The Seattle Police Department is testing body cameras. You can read the department’s body camera policy here: http://spdblotter.seattle.gov/wp-content/uploads/2014/12/12_17_14-Policy.pdf
I pushed the envelope so we as a society can once and for all address accurately recording of the truth, who should have access to the truth and what we are to do with the truth.
I believe this policy is a significant leap forward in transparency and fairness. However, the actions of officers and citizens will be public, leading to one of the most significant loss-of-privacy stories of all time. My public records requests for SPD video were the tipping point for mass publishing of police videos by Seattle Police. I pushed the envelope so we as a society can once and for all address accurately recording of the truth, who should have access to the truth and what we are to do with the truth.
This is the first policy ever to require officers to mark videos that require redaction per Washington’s public records act exemptions. And, unlike the policy for in-car video, this policy requires officers to tag every video with an event ID.

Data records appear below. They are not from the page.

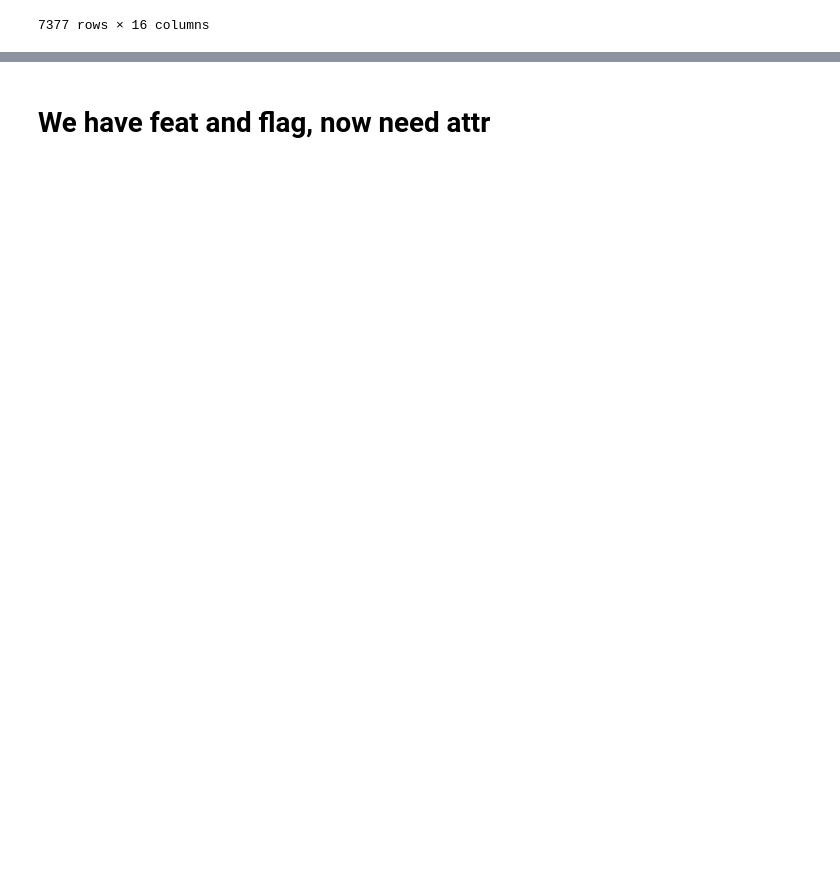
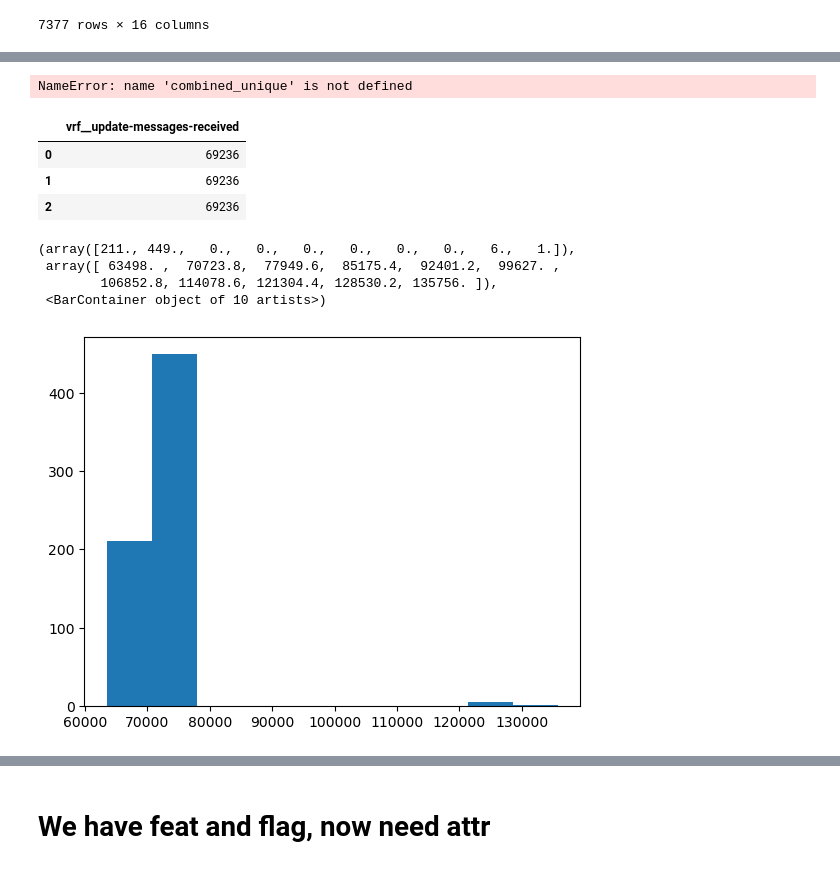
Before and after one commit to rashidkolaghassi/RedHat_Collab_Work, a Jupyter notebook: Cisco_to_NPZ.ipynb, the cells around one changed output, grey strips where cells are left out. Saved outputs shown, nothing was run; the diff lists cells and outputs as text; code cells hidden in the pictures; blank space fills up the shorter version.

```diff
--- a/Cisco_to_NPZ.ipynb
+++ b/Cisco_to_NPZ.ipynb
@@ -231,0 +395,20 @@ Deprecated in NumPy 1.20; for more details and guidance: https://numpy.org/devdo
+# %%
+n_features = np.size(features)
+length_array = np.zeros([n_features])
+count  = 0
+combined_unique = pd.concat([process_df, info_df], axis = 1)
+unique_vals = combined_unique[features]
+total_unique_values = np.ndarray([])
+for col in unique_vals:
+    #print(col)
+    #print(unique_vals[col].unique())
+    length_array[count] = len(unique_vals[col].unique())
+    unique = unique_vals[col].unique()
+    unique = unique.astype(int)
+    if count == 0:
+        total_unique_values = unique
+    else:
+        total_unique_values = np.concatenate((total_unique_values,unique),axis = 0)
+    count+=1
+print(length_array)
+print(total_unique_values)
@@ -231,0 +568,28 @@ Deprecated in NumPy 1.20; for more details and guidance: https://numpy.org/devdo
+# %%
+zoinks = combined_unique[combined_unique["Producer"] == unique_producers[0]]
+zoinks = combined[features]
+zoinks = zoinks.to_numpy()
+zoinks = zoinks.astype(float)
+print(zoinks)
+plt.hist(zoinks)
+# %% [output]
+NameError: name 'combined_unique' is not defined
+# %%
+combined.head(3)
+# %% [output]
+|  | vrf__update-messages-received |
+| 0 | 69236 |
+| 1 | 69236 |
+| 2 | 69236 |
+# %%
+x=combined_unique[combined_unique['Producer']=='leaf1']
+x = x[features]
+x_np = x.to_numpy()
+x_np = x_np.astype(float)
+plt.hist(x_np)
+# %% [output]
+(array([211., 449.,   0.,   0.,   0.,   0.,   0.,   0.,   6.,   1.]),
+ array([ 63498. ,  70723.8,  77949.6,  85175.4,  92401.2,  99627. ,
+        106852.8, 114078.6, 121304.4, 128530.2, 135756. ]),
+ <BarContainer object of 10 artists>)
+[figure, added]
```
Also changed, not shown: parts of 45 cells of this notebook.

These two requirements lay the groundwork for automatically releasing videos not involved in an active investigation and not requiring redaction. According to the department’s Chief Operation Officer Mike Wagers, the City’s public records attorney Mary Perry has estimated that 95% of videos could be released without redaction by analyzing metadata. Mike does not know yet if the Video-to-Public IT project manager will sign off on automatic release of 95% of body camera videos. According to Sean Whitcomb in the SPD Public Affairs office, the department is in the final stages of publishing all videos released to a non-involved third party with the help of the Seattle Channel.
This policy is also the first I’ve seen to require the body camera to be activated at time of a 911 dispatch. I believe compliance with this requirement will ensure contacts with citizens due to a 911 dispatch are recorded in their entirety.
The policy also puts strict requirements on notifying people they are being recorded. Officers can not record inside places where the public is not allowed without consent unless there is a crime in progress or the officer can be there without a warrant.
I don’t believe this is about privacy. I believe this is about giving warning that their behavior will be recorded and therefore it is in their best interest to behave well. I do not think the consent requirement protects privacy, because a door will often be open when the denial of consent is recorded. Also citizens are fearful of objecting to an officer’s request.
I believe the notification and consent statements should include “this recording is a public record.” Very few people realize the department is working on overdrive to publish every video requested by a non-involved party on the Seattle Channel and possibly 95% of body cam videos. In addition I fully intend to obtain any video not published on Seattle Channel and make it available via YouTube. The department says videos will be retained infinitely.
The fundamental problem is that the policy says officers testing the cameras can not be held accountable if they do not have their camera on, per policy. I’m willing to let this slide for now, since this is the testing phase. When this rolls out for real, I want the policy to say something like “your employment will be terminated if you fail to turn on your camera and keep it on as required by policy more than three times, and immediately if your camera is off during a type 3 use of force incident.”
The City of Seattle will have the most transparent police force in the world. Our interactions as citizens with the police will be public. My fear is we may not get the accountability we so desperately need for officer actions, and that an unintended consequence could be the ruin of the lives of citizens who make mistakes. That said, I think officers and citizens will think harder before they act, knowing the world will be able to watch them tomorrow on YouTube. It certainly will become harder for the innocent to be wrongly convicted. A randomized California study showed decrease in use of force and complaints after body cam deployment. Now we need studies to ask “does crime decrease because every police video is placed online?”
As we move toward creating massive troves of public records through the use of video, we must take the time to evaluate the impact of those practices on privacy, on police-citizen interactions, and whether we are again the accountability we hope for.